And to be creative.
And to imagine.
And so he never saw history as static, as sitting there like a dry and dusty plain. He saw it as something you could change.
Did you hear the thunder crack?
Stories make us more amenable to sharing things with others, and mirroring others’ behavior makes us share even more. This is the value of the story, which BuzzFeed understands implicitly
“What’s the Value of Story” by Kyle Chayka
Most big-time head coaches leave camp duty to assistants—the daylong photo session with every last camper is considered ertion enough—but in Saban’s mind that wouldn’t be right. He has a saying: Right is never wrong. It means, in essence, there is only one way to do things: the correct way. A Nick Saban Football Camp without a great deal of Nick Saban would be something short of entirely right and is therefore, to Saban, unthinkable.
“Nick Saban: Sympathy for the Devil” by Warren St. John
The Obstacle Is The Way
In Nick Saban fashion, Ryan Holiday speaks to the verdict of our plans working out…or should I say “The Process”:
“Problems, as Duke Ellington once said, are a chance for us to do our best.
Just our best, that’s it. Not the impossible.
We must be willing to roll the dice and lose. Prepare, at the end of the day, for none of it to work.
Anyone in pursuit of a goal comes face-to-face with this time and time again. Sometimes, no amount of planning, no amount of thinking-no matter how hard we try or patiently we persist-will change the fact that some things just aren’t going to work.
The world could use fewer martyrs.
We have it within us to be the type of people who try to get things done, try with everything we’ve got and, whatever verdict comes in, are ready to except it instantly and move on to whatever is next.
Is that you? Because it can be”.
Outside looking in, Harvard just seems massive. I mean…MASSIVE! So in all this massiveness, how does a university giant like Harvard open it’s doors and show people the human side of who they are? Two words…Lucerito Ortiz.
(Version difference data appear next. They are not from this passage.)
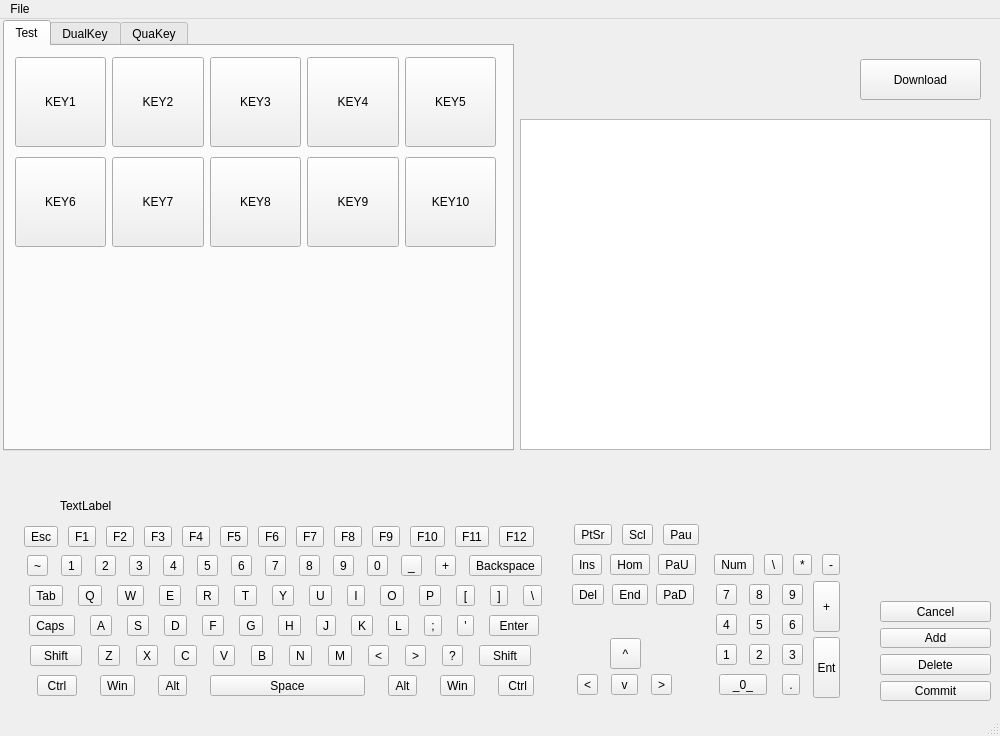
This is KeyBoardSetter/KeyboardSetter/mainwindow.ui in TabbycatPie/CustomKeyboard as Qt 5 draws it before an edit. The edited form follows.
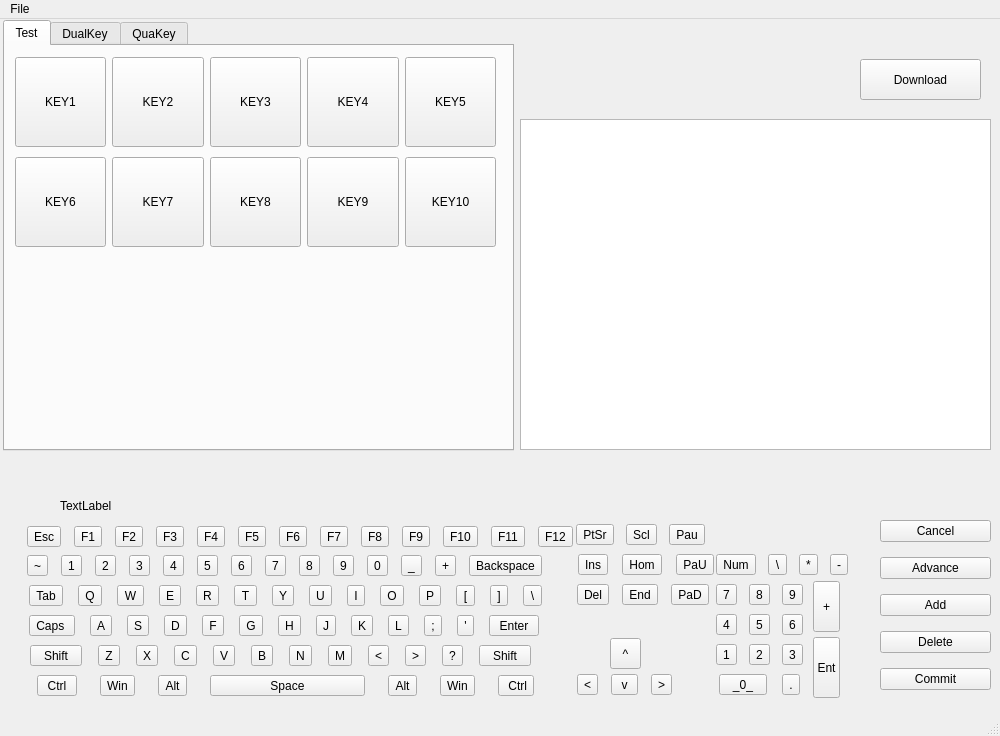
This is the edited form.

The edit to the form file:
```diff
--- a/KeyBoardSetter/KeyboardSetter/mainwindow.ui
+++ b/KeyBoardSetter/KeyboardSetter/mainwindow.ui
@@ -970,7 +970,7 @@
       <rect>
        <x>20</x>
        <y>30</y>
-       <width>531</width>
+       <width>562</width>
        <height>31</height>
       </rect>
      </property>
@@ -1073,7 +1073,7 @@
       <rect>
        <x>570</x>
        <y>30</y>
-       <width>134</width>
+       <width>143</width>
        <height>28</height>
       </rect>
      </property>
@@ -1106,7 +1106,7 @@
       <rect>
        <x>570</x>
        <y>60</y>
-       <width>128</width>
+       <width>152</width>
        <height>28</height>
       </rect>
      </property>
@@ -1139,7 +1139,7 @@
       <rect>
        <x>570</x>
        <y>90</y>
-       <width>128</width>
+       <width>146</width>
        <height>28</height>
       </rect>
      </property>
@@ -1172,7 +1172,7 @@
       <rect>
        <x>710</x>
        <y>60</y>
-       <width>136</width>
+       <width>147</width>
        <height>28</height>
       </rect>
      </property>
@@ -1362,9 +1362,9 @@
      <property name="geometry">
       <rect>
        <x>880</x>
-       <y>110</y>
+       <y>20</y>
        <width>111</width>
-       <height>100</height>
+       <height>191</height>
       </rect>
      </property>
      <layout class="QVBoxLayout" name="verticalLayout">
@@ -1375,6 +1375,13 @@
         </property>
        </widget>
       </item>
+      <item>
+       <widget class="QPushButton" name="btn_advance">
+        <property name="text">
+         <string>Advance</string>
+        </property>
+       </widget>
+      </item>
       <item>
        <widget class="QPushButton" name="btn_setadd">
         <property name="text">
```
Left out of the diff: 2 changed lines with no effect on the pictures.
In a delicately crafted and told story, Lucerito takes us on her journey of acceptance to one of the premier universities on the planet…Harvard. What’s surprising about this story is that it’s not laced with grandiose awards from over achievers. Come on, if you get accepted to Harvard we already know you’ve got a tad more upstairs than the average high school senior. This story brings authenticity and power from a far greater place. A place that Lucerito knows much more intimately than her beloved classroom. It’s her family.
Lucerito understands her accomplishments were not achieved alone. Mom and Dad sacrificed and paved the way through her whole life. And not just for her, but for all her brothers and sisters as well. So, fast forward to “Accepted to Harvard”. How long do you think it took for mom and dad’s cheers to be replaced with wide eyes of shock? Shock of the financial commitment. Harvard. Gulp.
So the stage is set. Can the Ortiz family shoulder this financial commitment to one of the most prestigious universities in the world? Or will they just live with the memory and a framed acceptance letter in their hallway. Behind tear filled eyes, the freshman from North Hills California stares down the massiveness of Harvard and introduces them to the human side of who they are. I’ll let her tell the story.
Bravo Lucerito. Bravo Mr. and Mrs. Ortiz. Bravo Harvard